■ **WHAT YOU NEED TO DO**:
Since only the total is wanted, give the number of lines in the listing below that hold the string "quick" and add nothing.

■ **MATERIAL PROVIDED**:
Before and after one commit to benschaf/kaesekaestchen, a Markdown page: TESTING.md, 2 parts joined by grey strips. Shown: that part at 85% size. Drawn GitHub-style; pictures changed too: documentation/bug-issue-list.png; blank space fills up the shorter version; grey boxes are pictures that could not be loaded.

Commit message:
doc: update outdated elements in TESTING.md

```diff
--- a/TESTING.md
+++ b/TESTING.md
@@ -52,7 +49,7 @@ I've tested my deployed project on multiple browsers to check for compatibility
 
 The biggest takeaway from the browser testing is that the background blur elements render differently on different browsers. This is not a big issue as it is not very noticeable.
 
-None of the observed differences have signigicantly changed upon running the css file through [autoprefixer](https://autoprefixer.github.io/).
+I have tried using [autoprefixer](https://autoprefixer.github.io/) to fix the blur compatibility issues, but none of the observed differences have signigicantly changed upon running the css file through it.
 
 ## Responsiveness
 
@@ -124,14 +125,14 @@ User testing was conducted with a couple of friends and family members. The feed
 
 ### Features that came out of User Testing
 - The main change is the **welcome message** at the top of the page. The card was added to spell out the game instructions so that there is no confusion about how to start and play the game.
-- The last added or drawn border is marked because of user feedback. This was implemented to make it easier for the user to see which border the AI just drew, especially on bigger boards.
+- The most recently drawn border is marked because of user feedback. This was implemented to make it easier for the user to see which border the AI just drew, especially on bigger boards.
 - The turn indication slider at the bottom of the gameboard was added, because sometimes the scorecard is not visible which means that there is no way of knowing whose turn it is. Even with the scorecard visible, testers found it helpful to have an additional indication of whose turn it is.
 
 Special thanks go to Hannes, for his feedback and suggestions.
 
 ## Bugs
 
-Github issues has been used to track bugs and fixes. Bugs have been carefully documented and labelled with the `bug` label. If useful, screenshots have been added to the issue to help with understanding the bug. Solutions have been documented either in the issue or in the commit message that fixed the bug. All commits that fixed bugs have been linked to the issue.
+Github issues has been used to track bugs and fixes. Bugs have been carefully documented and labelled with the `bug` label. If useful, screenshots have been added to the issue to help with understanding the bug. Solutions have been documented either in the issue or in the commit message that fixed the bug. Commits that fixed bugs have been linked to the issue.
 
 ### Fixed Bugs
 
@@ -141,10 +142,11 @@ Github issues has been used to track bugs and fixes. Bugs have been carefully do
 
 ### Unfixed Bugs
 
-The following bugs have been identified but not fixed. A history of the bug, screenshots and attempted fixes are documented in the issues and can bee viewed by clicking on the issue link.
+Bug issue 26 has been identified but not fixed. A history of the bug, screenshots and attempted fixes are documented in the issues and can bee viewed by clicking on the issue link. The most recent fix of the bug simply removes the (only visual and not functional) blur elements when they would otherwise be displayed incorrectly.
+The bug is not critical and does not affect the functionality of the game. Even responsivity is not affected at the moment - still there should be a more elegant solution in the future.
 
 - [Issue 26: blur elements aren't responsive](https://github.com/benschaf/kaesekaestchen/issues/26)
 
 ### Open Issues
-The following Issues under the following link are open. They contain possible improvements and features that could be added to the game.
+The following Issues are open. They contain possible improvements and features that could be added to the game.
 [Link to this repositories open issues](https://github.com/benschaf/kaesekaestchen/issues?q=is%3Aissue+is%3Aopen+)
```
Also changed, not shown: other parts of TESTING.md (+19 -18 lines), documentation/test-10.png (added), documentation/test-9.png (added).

---

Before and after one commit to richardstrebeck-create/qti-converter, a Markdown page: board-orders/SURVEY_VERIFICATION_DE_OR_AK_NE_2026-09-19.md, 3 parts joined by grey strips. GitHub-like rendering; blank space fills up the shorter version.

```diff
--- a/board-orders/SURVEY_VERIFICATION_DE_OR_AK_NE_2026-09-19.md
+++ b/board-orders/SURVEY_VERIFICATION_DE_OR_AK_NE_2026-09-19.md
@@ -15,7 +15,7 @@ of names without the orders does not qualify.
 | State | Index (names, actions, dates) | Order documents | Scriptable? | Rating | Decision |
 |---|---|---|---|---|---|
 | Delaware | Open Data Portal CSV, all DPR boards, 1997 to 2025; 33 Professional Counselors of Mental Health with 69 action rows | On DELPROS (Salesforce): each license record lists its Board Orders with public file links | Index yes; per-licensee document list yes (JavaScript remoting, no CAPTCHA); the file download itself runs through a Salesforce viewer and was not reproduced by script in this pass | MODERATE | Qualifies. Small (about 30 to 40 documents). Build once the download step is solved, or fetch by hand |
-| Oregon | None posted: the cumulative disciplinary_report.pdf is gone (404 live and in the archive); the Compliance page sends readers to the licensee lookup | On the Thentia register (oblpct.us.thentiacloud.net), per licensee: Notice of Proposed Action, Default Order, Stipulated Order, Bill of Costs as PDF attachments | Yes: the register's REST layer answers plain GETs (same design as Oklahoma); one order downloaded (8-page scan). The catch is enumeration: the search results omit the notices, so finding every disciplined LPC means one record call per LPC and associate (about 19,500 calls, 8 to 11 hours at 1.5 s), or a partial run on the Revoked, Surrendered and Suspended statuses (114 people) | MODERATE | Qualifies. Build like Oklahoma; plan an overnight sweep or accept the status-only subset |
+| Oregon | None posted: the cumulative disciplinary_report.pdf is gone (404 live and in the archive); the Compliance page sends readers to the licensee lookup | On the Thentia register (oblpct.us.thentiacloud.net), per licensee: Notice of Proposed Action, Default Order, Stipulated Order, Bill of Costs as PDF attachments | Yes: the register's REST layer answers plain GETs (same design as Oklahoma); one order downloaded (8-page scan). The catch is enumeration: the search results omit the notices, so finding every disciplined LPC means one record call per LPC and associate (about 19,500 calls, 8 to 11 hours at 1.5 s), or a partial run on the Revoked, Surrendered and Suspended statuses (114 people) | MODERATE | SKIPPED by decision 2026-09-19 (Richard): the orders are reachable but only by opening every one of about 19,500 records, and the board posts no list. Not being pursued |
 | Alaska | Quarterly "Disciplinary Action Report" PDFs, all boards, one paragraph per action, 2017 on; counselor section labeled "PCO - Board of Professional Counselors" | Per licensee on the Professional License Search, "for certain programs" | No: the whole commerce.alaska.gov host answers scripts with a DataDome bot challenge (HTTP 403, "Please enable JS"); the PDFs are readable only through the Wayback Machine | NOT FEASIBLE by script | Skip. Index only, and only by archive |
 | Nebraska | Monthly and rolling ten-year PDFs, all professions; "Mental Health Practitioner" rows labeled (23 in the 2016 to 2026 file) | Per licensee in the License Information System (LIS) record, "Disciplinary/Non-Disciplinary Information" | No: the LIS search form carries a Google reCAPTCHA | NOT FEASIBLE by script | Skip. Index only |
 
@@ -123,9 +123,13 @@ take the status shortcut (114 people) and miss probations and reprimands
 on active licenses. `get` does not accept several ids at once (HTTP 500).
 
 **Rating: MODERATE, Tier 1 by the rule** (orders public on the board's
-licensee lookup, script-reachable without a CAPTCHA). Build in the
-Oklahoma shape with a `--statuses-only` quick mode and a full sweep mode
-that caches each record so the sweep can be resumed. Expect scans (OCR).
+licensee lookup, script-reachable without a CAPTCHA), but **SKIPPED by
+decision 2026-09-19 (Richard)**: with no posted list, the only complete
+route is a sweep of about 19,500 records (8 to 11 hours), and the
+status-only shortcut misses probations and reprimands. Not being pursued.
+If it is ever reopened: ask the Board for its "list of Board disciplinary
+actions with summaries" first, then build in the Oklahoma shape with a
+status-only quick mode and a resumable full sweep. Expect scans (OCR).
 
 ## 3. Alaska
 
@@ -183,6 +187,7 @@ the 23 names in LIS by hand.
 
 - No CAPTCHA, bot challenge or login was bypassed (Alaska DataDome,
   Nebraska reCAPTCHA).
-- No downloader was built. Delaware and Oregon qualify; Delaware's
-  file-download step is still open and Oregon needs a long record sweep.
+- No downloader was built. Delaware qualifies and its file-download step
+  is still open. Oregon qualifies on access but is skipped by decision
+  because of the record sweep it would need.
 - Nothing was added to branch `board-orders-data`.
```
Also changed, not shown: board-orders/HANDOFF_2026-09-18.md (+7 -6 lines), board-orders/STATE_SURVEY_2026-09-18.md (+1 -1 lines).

■ **TASK ANSWER**:
2